Thank you for Tuesday’s “Berkeley Lite”. I appreciate news presented with a sense of humor – what a gift to be informed and to be able to smile simultaneously. You are going to spoil me; for future articles I will demand more humor so that I can belly laugh while learning.

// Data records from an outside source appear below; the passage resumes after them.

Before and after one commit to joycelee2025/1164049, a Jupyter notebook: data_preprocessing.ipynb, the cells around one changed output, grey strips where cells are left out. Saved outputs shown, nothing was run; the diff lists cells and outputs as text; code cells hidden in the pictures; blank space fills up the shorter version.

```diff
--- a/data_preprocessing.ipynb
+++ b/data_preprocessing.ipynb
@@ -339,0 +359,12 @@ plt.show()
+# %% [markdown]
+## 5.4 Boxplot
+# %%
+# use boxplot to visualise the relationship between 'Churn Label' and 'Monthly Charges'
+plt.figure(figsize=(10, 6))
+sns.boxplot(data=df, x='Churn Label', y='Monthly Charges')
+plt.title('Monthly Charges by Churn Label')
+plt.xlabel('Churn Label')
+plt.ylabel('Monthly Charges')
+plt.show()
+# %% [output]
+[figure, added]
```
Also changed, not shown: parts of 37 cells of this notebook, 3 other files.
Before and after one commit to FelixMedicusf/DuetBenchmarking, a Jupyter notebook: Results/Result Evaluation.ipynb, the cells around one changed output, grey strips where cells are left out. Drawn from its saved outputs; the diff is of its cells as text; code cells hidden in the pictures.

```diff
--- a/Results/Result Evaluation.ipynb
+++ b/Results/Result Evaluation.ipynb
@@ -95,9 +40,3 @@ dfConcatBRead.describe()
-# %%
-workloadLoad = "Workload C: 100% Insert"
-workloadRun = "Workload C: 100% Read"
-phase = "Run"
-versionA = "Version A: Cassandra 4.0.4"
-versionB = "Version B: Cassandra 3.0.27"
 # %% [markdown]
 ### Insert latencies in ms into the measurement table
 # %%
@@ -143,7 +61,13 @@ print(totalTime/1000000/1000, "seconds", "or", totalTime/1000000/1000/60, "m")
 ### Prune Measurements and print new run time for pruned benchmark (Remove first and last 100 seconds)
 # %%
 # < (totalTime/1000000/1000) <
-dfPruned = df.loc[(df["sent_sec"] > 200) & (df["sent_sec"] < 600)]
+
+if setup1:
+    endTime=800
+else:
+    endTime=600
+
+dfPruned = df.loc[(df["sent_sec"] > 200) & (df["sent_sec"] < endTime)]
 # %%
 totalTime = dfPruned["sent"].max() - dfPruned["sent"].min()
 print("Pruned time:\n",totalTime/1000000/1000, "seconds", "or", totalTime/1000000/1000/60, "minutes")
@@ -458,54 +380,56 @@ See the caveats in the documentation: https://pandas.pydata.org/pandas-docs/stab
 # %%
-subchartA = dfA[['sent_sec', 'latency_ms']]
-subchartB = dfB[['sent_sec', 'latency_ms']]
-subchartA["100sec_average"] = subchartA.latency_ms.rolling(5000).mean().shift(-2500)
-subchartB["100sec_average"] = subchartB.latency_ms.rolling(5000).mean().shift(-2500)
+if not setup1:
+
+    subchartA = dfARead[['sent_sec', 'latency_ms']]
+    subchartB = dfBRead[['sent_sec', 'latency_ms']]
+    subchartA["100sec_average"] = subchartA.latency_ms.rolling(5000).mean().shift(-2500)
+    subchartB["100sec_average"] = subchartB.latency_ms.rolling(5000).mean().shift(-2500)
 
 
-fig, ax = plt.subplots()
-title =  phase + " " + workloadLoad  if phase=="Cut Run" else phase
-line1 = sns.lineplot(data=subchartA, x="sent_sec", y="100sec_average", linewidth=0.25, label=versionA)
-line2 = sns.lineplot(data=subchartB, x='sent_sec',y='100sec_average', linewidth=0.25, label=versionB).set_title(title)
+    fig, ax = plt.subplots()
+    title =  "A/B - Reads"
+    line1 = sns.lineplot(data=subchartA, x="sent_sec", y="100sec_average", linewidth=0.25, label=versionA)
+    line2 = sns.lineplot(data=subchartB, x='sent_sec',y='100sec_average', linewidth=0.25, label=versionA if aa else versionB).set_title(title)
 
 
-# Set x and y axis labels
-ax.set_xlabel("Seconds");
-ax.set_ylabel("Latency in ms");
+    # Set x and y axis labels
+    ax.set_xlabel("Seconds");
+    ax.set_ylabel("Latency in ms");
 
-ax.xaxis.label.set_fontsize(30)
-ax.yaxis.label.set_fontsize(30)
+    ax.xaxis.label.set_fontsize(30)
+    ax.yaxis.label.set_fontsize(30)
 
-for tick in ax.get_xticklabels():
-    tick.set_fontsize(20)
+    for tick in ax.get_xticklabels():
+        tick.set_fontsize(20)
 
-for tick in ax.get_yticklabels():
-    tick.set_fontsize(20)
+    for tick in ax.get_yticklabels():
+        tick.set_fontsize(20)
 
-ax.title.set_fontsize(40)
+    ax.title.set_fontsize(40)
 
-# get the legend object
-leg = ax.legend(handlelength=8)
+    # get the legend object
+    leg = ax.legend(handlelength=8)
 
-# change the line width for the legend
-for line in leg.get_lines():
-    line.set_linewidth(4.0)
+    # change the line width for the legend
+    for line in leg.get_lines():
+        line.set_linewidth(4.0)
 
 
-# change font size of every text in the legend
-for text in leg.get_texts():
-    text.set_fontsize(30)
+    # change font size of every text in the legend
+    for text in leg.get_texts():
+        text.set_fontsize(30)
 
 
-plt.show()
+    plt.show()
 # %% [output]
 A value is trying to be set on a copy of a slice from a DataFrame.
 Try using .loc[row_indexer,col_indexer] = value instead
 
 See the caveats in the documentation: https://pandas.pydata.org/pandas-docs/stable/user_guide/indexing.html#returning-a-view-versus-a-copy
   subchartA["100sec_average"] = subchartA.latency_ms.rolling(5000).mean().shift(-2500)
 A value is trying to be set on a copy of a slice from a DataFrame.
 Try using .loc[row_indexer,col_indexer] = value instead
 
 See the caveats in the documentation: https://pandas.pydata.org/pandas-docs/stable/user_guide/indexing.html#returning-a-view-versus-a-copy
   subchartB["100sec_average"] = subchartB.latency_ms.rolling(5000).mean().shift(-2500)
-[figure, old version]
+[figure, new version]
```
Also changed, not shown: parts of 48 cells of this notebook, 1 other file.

But back to the serious matter of the difficulty of buying underwear in Berkeley. I hate it when our city officials, in this case the mayor, bashes Berkeley for being Berkeley. It seems to me that Berkeley residents, and for that matter, people from Walnut Creek, as well as all over the world, come to Berkeley for many reasons. They come for the university and its faculty and students, for the eccentricities of our political culture, for Chez Panisse, for Cody’s, Black Oaks and for all the other wonderful stores and artists scattered over various parts of Berkeley. Another, tiny, Berkeley gem, the Juice Bar Collective is where I recently hosted two women parliamentarians from Japan who came to Berkeley and Oakland expressly to personally thank Representative Barbara Lee and the Berkeley City Council members (Breland, Miao, Shirek, Spring, and Worthington) who introduced and voted for the “anti-war measure.” We thought that we would splurge, but it was Saturday lunch and Venezia and Chez Panisse Upstairs were closed. So the four of us bought lunch at the Juice Bar Collective and ate our shepherd’s pie and other goodies on the sidewalk outside of the Juice Bar. My guests were ecstatic with the quality of the food and the utter simplicity and folksiness and I was thrilled by my cleverness at bringing them there.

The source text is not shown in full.